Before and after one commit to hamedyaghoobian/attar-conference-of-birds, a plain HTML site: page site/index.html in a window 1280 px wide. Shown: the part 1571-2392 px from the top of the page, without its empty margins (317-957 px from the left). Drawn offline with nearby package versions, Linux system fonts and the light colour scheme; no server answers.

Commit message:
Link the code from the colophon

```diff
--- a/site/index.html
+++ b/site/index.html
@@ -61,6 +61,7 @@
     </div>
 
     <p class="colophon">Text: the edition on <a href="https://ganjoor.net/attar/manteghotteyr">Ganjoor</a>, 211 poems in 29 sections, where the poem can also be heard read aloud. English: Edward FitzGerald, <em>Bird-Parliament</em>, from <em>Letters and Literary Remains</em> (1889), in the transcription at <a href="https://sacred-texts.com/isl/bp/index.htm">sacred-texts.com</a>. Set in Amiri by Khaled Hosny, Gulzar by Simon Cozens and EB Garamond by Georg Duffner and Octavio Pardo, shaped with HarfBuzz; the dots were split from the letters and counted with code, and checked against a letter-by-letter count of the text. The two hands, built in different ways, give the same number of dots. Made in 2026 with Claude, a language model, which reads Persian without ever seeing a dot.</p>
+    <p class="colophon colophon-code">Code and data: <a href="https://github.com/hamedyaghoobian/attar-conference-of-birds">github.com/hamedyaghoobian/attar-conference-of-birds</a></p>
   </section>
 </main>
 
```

━━━

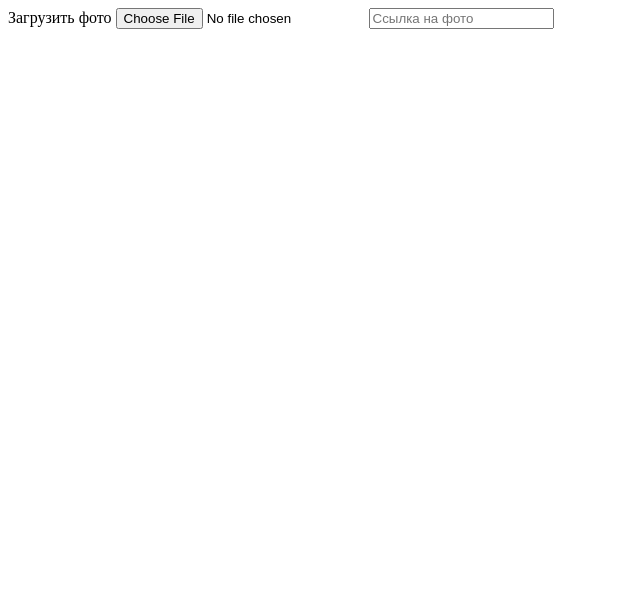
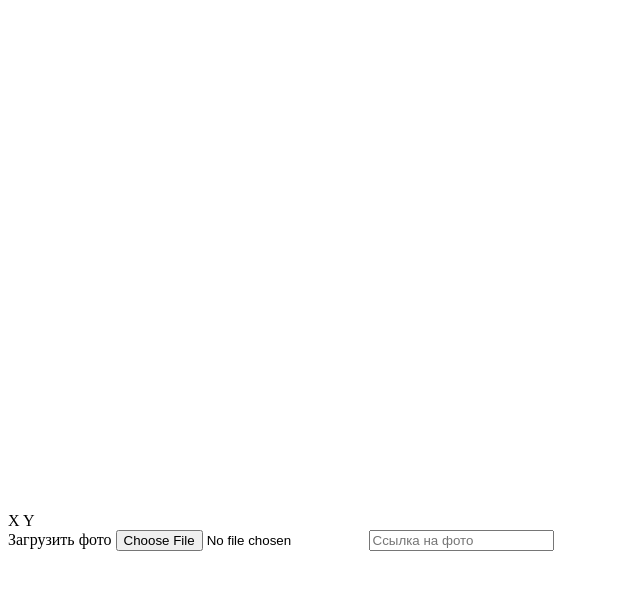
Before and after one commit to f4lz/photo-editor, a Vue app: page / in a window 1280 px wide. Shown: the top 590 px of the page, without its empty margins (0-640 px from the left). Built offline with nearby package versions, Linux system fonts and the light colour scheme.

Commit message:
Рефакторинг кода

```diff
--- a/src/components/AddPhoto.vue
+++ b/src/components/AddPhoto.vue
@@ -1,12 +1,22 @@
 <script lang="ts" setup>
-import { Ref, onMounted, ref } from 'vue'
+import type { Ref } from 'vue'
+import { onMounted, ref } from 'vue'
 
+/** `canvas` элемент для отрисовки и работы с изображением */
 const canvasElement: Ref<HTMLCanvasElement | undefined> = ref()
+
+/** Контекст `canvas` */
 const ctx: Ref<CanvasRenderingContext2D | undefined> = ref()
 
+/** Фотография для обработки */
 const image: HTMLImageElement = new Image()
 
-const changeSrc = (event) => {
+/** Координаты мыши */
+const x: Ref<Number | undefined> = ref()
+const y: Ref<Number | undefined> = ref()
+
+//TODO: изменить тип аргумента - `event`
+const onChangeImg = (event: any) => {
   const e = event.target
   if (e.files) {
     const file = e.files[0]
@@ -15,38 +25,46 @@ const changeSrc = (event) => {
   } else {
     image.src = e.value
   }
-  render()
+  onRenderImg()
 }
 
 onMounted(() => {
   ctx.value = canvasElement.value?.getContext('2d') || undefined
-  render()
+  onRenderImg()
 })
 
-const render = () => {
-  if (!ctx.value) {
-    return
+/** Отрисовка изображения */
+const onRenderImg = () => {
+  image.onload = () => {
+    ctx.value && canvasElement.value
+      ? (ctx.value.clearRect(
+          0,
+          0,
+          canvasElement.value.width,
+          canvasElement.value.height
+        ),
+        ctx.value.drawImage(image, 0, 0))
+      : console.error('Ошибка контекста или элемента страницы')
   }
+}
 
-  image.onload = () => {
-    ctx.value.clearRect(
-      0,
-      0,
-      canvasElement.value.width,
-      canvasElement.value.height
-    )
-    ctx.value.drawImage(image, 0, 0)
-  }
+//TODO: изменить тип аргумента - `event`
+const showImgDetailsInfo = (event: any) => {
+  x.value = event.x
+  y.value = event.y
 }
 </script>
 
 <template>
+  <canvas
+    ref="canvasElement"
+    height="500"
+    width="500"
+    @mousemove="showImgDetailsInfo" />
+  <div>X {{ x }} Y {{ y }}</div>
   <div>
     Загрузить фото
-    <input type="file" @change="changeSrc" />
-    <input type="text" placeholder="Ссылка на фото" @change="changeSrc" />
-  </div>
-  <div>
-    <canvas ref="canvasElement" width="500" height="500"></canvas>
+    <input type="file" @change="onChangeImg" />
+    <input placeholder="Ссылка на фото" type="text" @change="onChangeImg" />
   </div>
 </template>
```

━━━

● EXERCISE:
All lines in the data that contain the word "Ссылка" should be copied.

● OUTPUT OF THE TASK:
-    <input type="text" placeholder="Ссылка на фото" @change="changeSrc" />
+    <input placeholder="Ссылка на фото" type="text" @change="onChangeImg" />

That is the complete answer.